BEGIN Excerpted data
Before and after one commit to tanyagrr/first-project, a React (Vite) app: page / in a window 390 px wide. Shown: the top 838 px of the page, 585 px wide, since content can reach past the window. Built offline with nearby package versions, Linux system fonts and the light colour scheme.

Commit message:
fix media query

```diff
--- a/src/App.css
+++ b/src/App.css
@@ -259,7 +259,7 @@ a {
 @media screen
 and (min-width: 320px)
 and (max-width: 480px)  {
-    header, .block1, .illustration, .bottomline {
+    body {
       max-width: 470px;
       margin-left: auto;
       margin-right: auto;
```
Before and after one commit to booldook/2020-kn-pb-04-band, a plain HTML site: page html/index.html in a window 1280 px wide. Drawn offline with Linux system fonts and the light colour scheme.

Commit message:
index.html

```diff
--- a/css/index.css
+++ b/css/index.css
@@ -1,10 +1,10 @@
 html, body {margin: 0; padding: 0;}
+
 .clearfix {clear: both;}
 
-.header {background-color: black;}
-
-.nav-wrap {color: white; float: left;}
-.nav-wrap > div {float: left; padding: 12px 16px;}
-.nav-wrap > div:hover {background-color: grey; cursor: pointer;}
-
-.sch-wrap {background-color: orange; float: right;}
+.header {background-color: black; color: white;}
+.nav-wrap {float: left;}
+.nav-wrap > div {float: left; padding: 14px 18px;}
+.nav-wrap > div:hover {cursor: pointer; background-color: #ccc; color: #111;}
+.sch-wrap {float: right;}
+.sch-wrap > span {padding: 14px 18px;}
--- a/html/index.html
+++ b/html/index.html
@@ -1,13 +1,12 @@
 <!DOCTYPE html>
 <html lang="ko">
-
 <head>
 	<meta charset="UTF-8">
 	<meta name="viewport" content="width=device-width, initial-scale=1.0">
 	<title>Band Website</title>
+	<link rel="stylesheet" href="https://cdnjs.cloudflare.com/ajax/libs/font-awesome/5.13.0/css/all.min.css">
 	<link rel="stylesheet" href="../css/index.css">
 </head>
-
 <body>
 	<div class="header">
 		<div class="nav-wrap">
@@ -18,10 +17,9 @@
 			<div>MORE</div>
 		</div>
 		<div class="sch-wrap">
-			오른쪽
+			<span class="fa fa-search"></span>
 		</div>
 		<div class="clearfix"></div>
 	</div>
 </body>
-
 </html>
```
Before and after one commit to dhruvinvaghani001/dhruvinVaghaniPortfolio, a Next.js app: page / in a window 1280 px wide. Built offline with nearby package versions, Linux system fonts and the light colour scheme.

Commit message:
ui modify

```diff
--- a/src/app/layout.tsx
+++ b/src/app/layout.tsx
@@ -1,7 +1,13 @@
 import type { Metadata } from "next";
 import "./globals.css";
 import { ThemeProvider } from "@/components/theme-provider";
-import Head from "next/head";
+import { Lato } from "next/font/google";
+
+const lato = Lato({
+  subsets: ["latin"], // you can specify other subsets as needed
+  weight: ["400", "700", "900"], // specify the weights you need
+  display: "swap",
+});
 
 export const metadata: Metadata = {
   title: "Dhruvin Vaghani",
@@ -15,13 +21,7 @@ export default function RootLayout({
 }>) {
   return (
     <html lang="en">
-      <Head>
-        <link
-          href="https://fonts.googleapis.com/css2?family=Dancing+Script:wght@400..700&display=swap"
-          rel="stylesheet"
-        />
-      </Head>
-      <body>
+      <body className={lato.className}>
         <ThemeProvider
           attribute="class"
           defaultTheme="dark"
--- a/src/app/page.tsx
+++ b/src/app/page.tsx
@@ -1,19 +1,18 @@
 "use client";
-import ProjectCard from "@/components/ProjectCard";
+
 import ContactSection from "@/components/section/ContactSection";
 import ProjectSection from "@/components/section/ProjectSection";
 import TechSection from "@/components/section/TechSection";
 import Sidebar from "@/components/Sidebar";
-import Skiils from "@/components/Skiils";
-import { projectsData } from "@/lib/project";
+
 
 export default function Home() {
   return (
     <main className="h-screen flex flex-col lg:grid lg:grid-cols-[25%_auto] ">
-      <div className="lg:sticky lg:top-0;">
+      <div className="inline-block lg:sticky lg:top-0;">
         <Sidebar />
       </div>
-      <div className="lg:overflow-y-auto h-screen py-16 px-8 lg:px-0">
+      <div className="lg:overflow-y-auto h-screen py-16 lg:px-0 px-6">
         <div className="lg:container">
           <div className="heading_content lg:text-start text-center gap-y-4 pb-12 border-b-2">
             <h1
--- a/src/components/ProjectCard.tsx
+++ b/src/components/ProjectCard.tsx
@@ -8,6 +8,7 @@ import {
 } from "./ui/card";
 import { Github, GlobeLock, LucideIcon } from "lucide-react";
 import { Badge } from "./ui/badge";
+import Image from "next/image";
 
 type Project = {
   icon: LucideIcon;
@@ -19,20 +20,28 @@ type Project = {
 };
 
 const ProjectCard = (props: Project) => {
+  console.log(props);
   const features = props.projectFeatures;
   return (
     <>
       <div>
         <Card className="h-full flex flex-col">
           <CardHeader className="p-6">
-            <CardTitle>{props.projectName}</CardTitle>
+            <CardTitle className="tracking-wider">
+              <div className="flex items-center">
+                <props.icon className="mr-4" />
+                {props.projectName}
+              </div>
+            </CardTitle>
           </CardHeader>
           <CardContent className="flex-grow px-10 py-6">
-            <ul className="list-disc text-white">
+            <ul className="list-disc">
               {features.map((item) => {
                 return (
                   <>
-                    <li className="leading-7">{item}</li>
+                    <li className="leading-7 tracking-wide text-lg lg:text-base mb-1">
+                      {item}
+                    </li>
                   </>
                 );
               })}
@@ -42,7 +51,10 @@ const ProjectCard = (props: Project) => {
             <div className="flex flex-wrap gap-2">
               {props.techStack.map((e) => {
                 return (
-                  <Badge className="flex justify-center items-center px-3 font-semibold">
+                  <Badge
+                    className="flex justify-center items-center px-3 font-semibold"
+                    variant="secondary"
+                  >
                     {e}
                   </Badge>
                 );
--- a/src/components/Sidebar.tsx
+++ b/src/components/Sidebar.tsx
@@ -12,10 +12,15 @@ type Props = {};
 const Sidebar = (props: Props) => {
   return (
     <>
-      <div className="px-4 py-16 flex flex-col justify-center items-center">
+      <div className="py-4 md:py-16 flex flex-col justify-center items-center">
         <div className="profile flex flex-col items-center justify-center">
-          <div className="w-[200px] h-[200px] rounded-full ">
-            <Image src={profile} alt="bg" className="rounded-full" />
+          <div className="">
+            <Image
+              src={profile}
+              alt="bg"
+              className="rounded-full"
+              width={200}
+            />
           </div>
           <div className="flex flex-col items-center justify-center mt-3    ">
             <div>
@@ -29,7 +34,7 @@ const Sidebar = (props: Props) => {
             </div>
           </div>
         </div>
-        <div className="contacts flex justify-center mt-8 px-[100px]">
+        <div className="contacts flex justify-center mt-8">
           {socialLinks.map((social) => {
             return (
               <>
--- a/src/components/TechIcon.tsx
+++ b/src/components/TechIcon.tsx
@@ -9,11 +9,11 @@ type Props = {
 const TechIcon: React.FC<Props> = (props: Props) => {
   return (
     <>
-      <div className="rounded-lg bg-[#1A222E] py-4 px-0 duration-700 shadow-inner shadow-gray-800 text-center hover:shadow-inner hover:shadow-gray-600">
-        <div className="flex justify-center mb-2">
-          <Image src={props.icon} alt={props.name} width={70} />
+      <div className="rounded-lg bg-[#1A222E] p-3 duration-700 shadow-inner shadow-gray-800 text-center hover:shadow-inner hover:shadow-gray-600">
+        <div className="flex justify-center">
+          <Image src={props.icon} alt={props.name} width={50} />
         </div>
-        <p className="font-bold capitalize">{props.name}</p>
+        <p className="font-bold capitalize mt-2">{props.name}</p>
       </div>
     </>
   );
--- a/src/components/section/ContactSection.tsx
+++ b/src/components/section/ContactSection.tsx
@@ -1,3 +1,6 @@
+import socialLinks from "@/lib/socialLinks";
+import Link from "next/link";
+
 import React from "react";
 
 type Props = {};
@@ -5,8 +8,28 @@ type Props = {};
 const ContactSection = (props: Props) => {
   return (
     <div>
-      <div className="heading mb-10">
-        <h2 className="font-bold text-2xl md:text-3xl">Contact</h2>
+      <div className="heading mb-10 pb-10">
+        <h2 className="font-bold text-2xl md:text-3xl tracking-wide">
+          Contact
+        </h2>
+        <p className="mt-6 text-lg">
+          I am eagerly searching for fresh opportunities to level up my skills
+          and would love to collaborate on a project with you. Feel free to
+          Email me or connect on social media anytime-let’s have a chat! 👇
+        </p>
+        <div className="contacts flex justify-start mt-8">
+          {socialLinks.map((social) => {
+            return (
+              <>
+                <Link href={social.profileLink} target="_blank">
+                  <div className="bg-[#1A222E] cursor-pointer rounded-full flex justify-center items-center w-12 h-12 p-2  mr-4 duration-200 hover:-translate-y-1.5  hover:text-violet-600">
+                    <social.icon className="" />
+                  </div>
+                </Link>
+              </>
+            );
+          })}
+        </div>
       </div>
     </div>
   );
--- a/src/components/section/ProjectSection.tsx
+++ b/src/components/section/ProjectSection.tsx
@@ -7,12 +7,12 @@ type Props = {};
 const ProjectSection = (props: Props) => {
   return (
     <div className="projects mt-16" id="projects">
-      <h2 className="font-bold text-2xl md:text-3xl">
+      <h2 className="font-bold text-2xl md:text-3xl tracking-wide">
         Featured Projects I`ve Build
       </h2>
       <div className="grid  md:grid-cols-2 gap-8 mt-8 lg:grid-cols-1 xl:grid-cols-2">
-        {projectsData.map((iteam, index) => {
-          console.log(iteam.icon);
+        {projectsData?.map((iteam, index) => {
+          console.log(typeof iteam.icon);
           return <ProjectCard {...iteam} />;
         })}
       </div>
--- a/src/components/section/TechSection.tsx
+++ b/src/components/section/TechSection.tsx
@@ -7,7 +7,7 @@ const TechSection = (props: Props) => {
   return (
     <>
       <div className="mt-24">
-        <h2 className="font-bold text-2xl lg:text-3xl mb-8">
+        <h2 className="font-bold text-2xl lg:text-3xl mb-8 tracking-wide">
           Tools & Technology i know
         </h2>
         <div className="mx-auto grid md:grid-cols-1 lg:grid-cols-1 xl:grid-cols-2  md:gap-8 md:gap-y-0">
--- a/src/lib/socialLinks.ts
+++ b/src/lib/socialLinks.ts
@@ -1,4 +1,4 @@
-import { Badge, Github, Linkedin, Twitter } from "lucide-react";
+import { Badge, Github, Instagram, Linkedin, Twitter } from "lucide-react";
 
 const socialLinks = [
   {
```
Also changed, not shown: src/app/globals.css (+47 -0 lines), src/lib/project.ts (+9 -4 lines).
END Excerpted data
• [Work item]
For each line of the data that includes the word "const", return a copy of it.

• [Answer space]
+const lato = Lato({
 export const metadata: Metadata = {
 const ProjectCard = (props: Project) => {
   const features = props.projectFeatures;
@@ -42,7 +51,10 @@ const ProjectCard = (props: Project) => {
 const Sidebar = (props: Props) => {
@@ -29,7 +34,7 @@ const Sidebar = (props: Props) => {
 const TechIcon: React.FC<Props> = (props: Props) => {
 const ContactSection = (props: Props) => {
 const ProjectSection = (props: Props) => {
@@ -7,7 +7,7 @@ const TechSection = (props: Props) => {
 const socialLinks = [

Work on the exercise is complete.